**Work order**: Take each line from the entries that holds "content" and copy it out.

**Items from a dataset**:
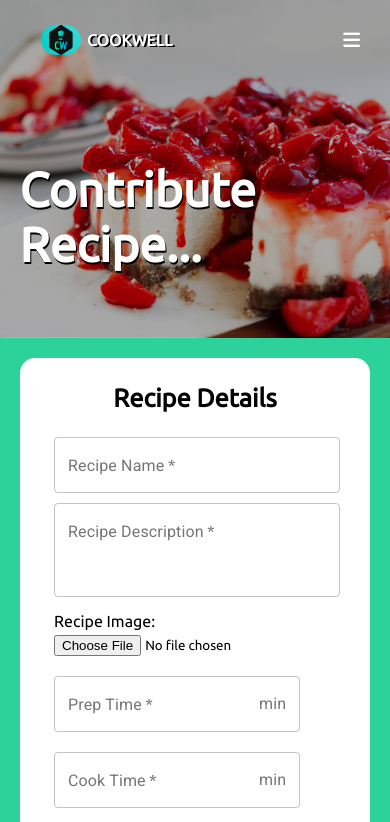
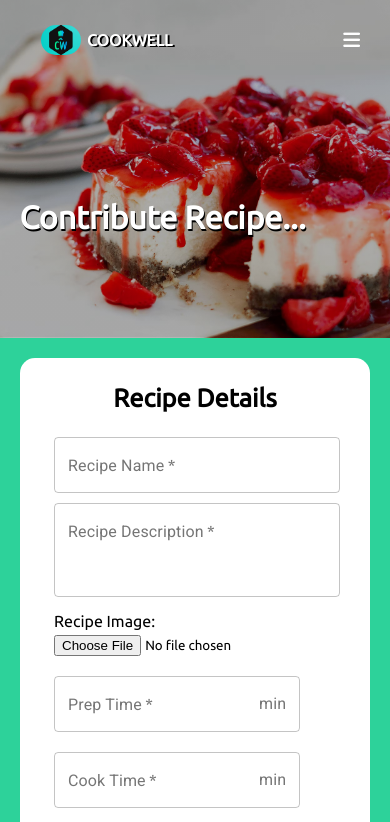
Before and after one commit to manastelavane/RecipeClient, a React (Create React App) app: page /contribute in a window 390 px wide. Shown: the top 822 px of the page. Built offline with nearby package versions, Linux system fonts and the light colour scheme; no server answers; sample sign-in values are in the browser's storage.

Commit message:
increase font size

```diff
--- a/src/components/Contribute/Contribute.css
+++ b/src/components/Contribute/Contribute.css
@@ -82,7 +82,7 @@ span>.MuiFormControl-root{
         height: 40vh;
     }
     .contribute-hero-content{
-        font-size: 3rem;
+        font-size: 2rem;
     }
     .form-container{
         margin: 10px;
--- a/src/components/New/New.css
+++ b/src/components/New/New.css
@@ -21,8 +21,9 @@
 }
 @media screen and (max-width:700px) {
     .new-hero-content{
-        font-size: 2.4rem;
+        font-size: 2rem;
     }
+
     .new-hero{
         height: 40vh;
     }
--- a/src/components/RelatedRecipe/RelatedRecipe.css
+++ b/src/components/RelatedRecipe/RelatedRecipe.css
@@ -27,9 +27,7 @@
     margin: 0!important;
 }
 @media screen and (max-width:700px) {
-    .related-hero-content{
-        font-size: 3rem;
-    }
+
     .related-hero-content{
         font-size: 1.5rem;
     }
```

**Task response**:
     .contribute-hero-content{
     .new-hero-content{
-    .related-hero-content{
     .related-hero-content{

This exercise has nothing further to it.